Amidst these reports, there was an increase in reported rapes, with many of the cases being inter-marital, and even family members raping elderly women and young children in their own home.

President Cyril Ramaphosa said in a statement about the increased numbers that: “For public faith in the criminal justice system to be maintained, gender-based violence needs to be treated with the urgency it deserves by our communities working together with our police.” He added that more than half of the country’s women had experienced violence from someone with whom they were in a relationship.

During the lockdown, Gender adviser at the Social Policy Network, Rose Gawaya, said publicly that the government GBV and femicide command centre alone recorded more than 120,000 victims in the first three weeks.

Where can I go if I am being abused?

Abuse isn’t only physical violence. Being screamed and shouted at, controlled with fear and also being financially abused can be damaging to one’s mind and affect you negatively. Verbal abuse is sometimes overlooked, but if you are in a toxic relationship in which someone continually insults and belittles you, you have every right to seek help and leave (although, leaving isn’t always easy).

Family Law explains that acts that count as emotional abuse include controlling the victim’s actions (where they go, what they eat, what they say), withholding information from the victim, deliberately doing something to make the victim feel diminished or embarrassed, isolating the victim from friends and family, implicitly blackmailing the victim by harming others when the victim expresses independence or happiness and denying the victim access to money or other essential resources and necessities.
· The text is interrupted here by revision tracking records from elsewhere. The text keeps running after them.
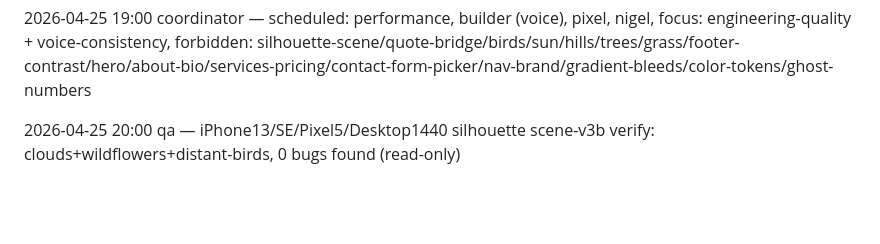
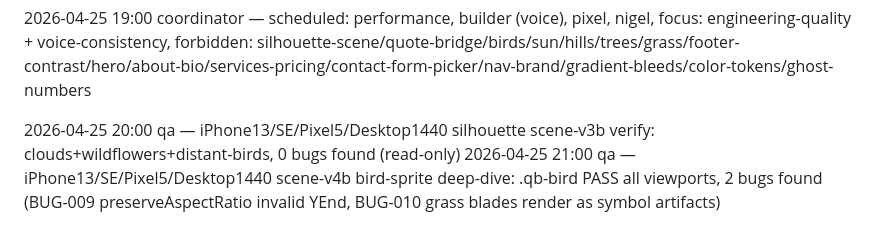
Before and after one commit to zed0minat0r/therapist-site, a Markdown page: CHANGELOG-AGENT.md, the part around the change. Drawn GitHub-style; blank space fills up the shorter version.

```diff
--- a/CHANGELOG-AGENT.md
+++ b/CHANGELOG-AGENT.md
@@ -207,3 +207,4 @@ Playwright regression sweep across 375/414/768/1440px viewports. Read-only. QA-C
 2026-04-25 19:00 coordinator — scheduled: performance, builder (voice), pixel, nigel, focus: engineering-quality + voice-consistency, forbidden: silhouette-scene/quote-bridge/birds/sun/hills/trees/grass/footer-contrast/hero/about-bio/services-pricing/contact-form-picker/nav-brand/gradient-bleeds/color-tokens/ghost-numbers
 
 2026-04-25 20:00 qa — iPhone13/SE/Pixel5/Desktop1440 silhouette scene-v3b verify: clouds+wildflowers+distant-birds, 0 bugs found (read-only)
+2026-04-25 21:00 qa — iPhone13/SE/Pixel5/Desktop1440 scene-v4b bird-sprite deep-dive: .qb-bird PASS all viewports, 2 bugs found (BUG-009 preserveAspectRatio invalid YEnd, BUG-010 grass blades render as symbol artifacts)
```
Also changed, not shown: BUGS.md (+36 -0 lines).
There is a lot that some victims of abuse need to consider before leaving an abusive situation. Many times, the abuser is the breadwinner, and the woman has nowhere else to go (at least not for very long). Religion, social expectations and the feeling of failure can also keep abused women stuck in a marriage or living situation.

It is important to remember that someone who remains in an abusive relationship isn’t stupid. Abusers usually control their victims with fear and threats.
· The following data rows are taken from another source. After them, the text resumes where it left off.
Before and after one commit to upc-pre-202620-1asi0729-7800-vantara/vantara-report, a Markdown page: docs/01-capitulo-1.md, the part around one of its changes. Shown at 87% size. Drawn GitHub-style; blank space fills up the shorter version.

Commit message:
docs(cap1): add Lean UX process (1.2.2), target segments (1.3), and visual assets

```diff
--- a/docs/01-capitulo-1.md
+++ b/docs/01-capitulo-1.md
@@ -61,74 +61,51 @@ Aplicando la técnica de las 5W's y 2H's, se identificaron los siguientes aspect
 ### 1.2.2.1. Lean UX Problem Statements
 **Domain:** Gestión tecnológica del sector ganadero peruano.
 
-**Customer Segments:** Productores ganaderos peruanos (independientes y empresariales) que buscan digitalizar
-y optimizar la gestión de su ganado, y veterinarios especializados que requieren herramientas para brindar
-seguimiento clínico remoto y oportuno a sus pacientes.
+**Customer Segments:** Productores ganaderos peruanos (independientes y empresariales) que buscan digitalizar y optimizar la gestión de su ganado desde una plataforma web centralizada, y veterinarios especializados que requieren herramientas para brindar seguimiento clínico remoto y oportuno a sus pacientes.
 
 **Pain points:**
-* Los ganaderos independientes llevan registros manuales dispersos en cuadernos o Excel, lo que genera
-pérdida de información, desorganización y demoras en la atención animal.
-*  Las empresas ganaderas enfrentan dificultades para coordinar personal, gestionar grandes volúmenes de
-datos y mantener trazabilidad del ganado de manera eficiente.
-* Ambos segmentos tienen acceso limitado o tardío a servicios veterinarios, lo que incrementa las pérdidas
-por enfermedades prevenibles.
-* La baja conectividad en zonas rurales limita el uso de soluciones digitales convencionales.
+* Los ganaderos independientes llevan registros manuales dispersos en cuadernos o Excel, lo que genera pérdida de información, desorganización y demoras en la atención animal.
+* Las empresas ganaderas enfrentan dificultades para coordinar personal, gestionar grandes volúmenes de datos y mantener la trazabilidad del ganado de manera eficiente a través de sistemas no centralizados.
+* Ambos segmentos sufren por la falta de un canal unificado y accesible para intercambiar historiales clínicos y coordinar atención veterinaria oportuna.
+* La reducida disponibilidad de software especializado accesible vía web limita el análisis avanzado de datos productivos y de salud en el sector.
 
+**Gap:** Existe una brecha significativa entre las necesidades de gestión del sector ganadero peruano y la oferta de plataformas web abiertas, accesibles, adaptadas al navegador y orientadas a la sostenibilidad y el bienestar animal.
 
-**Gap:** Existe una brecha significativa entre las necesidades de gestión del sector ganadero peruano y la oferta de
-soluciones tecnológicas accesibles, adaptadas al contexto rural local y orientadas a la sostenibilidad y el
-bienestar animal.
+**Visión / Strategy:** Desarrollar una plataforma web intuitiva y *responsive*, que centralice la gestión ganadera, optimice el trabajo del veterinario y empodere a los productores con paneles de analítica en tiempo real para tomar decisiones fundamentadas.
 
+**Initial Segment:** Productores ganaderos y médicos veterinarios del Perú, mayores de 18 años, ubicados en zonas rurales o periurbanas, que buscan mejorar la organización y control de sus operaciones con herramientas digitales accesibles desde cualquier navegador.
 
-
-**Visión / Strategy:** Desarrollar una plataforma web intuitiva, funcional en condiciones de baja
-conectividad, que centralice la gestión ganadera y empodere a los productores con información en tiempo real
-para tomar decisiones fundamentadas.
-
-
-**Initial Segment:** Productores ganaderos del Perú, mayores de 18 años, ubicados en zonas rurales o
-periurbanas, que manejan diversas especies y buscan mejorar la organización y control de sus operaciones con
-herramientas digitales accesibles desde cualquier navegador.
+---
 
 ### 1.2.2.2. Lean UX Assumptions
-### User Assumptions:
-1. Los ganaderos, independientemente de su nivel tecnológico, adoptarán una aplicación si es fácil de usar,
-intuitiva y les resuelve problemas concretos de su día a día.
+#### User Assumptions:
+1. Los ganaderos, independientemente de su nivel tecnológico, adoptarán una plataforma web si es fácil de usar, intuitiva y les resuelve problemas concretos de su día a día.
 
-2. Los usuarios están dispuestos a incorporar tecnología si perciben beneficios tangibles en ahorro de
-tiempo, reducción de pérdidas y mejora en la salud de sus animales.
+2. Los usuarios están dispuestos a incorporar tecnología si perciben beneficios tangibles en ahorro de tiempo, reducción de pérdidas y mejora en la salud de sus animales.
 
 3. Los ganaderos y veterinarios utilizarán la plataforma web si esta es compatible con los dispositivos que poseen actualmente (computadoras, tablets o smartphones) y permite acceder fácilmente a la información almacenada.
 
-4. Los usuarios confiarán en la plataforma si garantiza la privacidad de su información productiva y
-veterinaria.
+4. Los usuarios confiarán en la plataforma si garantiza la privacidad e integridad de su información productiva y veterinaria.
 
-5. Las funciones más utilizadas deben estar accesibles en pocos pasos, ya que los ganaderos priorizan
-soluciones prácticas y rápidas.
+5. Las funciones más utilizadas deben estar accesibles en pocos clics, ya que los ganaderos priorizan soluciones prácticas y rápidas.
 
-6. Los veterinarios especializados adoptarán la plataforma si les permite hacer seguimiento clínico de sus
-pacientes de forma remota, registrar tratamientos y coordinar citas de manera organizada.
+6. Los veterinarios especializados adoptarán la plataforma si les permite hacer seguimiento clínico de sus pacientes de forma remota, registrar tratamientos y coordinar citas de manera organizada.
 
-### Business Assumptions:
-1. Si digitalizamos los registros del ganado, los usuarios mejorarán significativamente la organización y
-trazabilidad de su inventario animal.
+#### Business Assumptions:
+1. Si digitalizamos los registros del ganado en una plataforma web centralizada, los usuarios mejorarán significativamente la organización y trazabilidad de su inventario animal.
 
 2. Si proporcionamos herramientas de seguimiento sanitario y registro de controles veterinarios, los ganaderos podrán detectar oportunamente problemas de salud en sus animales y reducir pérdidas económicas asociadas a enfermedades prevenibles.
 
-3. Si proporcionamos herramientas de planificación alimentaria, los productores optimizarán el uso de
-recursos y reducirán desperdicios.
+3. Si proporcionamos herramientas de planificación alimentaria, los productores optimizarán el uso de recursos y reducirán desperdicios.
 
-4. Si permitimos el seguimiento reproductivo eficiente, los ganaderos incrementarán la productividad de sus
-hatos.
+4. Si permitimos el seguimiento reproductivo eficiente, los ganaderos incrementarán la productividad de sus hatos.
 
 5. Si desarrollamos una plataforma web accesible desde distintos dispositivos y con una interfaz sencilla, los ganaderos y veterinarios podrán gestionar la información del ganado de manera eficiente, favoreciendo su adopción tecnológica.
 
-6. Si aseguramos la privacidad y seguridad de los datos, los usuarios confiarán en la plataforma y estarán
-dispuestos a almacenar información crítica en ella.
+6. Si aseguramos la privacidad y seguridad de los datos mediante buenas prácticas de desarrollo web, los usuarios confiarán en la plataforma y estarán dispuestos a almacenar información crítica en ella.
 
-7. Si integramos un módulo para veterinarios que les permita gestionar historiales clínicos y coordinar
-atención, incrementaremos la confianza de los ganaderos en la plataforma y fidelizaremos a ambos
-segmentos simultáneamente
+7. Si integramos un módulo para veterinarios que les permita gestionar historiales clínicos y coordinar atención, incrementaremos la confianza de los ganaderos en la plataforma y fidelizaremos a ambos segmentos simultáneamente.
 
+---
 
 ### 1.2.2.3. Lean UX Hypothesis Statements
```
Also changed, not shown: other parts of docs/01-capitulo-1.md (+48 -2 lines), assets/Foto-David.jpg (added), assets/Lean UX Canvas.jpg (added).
The most dangerous thing that you can do in an abusive relationship is get caught leaving. You have to plan your exodus and have a support team on the outside.

There are quite a few places to go to in SA if you are a victim of domestic violence:
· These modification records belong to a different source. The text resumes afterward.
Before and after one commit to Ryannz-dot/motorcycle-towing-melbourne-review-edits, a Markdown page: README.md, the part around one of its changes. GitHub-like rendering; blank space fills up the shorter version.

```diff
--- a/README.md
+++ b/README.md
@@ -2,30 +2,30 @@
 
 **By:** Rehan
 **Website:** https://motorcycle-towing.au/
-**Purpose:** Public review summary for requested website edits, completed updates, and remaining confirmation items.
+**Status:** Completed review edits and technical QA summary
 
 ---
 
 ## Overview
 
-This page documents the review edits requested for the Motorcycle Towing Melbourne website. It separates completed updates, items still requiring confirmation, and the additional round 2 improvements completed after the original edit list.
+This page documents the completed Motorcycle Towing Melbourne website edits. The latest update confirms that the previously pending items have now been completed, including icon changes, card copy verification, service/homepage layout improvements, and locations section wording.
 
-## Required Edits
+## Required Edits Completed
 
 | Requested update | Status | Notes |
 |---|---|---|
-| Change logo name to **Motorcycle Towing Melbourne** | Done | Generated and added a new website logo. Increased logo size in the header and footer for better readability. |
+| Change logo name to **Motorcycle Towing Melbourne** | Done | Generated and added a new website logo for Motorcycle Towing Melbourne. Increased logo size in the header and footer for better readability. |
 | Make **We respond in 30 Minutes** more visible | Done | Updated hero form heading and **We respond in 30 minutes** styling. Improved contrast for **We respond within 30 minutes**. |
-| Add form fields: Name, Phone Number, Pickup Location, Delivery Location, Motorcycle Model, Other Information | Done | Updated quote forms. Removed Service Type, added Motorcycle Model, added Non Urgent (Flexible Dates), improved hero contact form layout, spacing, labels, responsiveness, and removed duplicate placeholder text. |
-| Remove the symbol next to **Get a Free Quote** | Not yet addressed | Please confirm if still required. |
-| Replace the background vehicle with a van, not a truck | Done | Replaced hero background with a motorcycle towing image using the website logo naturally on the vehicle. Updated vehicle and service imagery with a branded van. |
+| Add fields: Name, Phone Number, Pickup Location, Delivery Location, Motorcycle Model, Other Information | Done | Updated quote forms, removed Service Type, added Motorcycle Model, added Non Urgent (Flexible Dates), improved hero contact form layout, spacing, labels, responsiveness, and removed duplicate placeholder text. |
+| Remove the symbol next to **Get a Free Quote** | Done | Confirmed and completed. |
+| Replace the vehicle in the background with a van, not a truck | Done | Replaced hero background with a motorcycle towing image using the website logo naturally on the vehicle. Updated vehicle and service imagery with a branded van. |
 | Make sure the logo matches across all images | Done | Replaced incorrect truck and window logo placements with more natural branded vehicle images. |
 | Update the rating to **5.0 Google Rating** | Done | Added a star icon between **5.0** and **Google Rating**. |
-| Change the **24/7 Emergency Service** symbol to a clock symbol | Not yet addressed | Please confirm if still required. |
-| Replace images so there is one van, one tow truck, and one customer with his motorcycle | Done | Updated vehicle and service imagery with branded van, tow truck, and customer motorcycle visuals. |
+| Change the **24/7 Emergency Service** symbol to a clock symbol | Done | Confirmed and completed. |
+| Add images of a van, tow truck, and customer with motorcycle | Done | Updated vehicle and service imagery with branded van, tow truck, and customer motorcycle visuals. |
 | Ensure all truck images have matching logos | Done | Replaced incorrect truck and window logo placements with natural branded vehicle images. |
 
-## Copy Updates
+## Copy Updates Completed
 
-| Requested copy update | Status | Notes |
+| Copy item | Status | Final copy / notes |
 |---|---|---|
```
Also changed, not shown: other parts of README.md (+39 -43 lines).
Firstly, call the police if you feel that you are being threatened. The national police number is 10111 or save the direct number of the police station closest to your home to call them directly.

If you are in danger, having the iER app on your phone can alert the proper authorities, as well as a circle of friends and family that you choose to nominate.

FAMSA has offices nationwide and gives counselling to the abused and their families. To find your nearest FAMSA branch, call 011 975 7101, email national@famsa.org.za or visit their website www.famsa.org.za.

Lifeline is a 24-hour counselling service. Call the SA National Counselling Line on 0861 322 322.

People Opposing Women Abuse or POWA provides telephonic counselling and legal support to women experiencing abuse. POWA also accompanies women to court and assists them in completing documents. Call the POWA helpline on 083 765 1235 or visit www.powa.co.za.

TEARS Foundation provides access to crisis intervention, advocacy, counselling and prevention education services for those impacted by domestic violence, sexual assault and child sexual abuse. Confidential services are provided to all victims at no charge! *134*7355# | info@tears.co.za

Legal Aid South Africa offers legal assistance. To locate your nearest Justice Centre, call 0861 053 425 or visit www.legal-aid.co.za.

Rape Crisis offers free, confidential counselling to people who have been raped or sexually assaulted. Call 011 642 4345.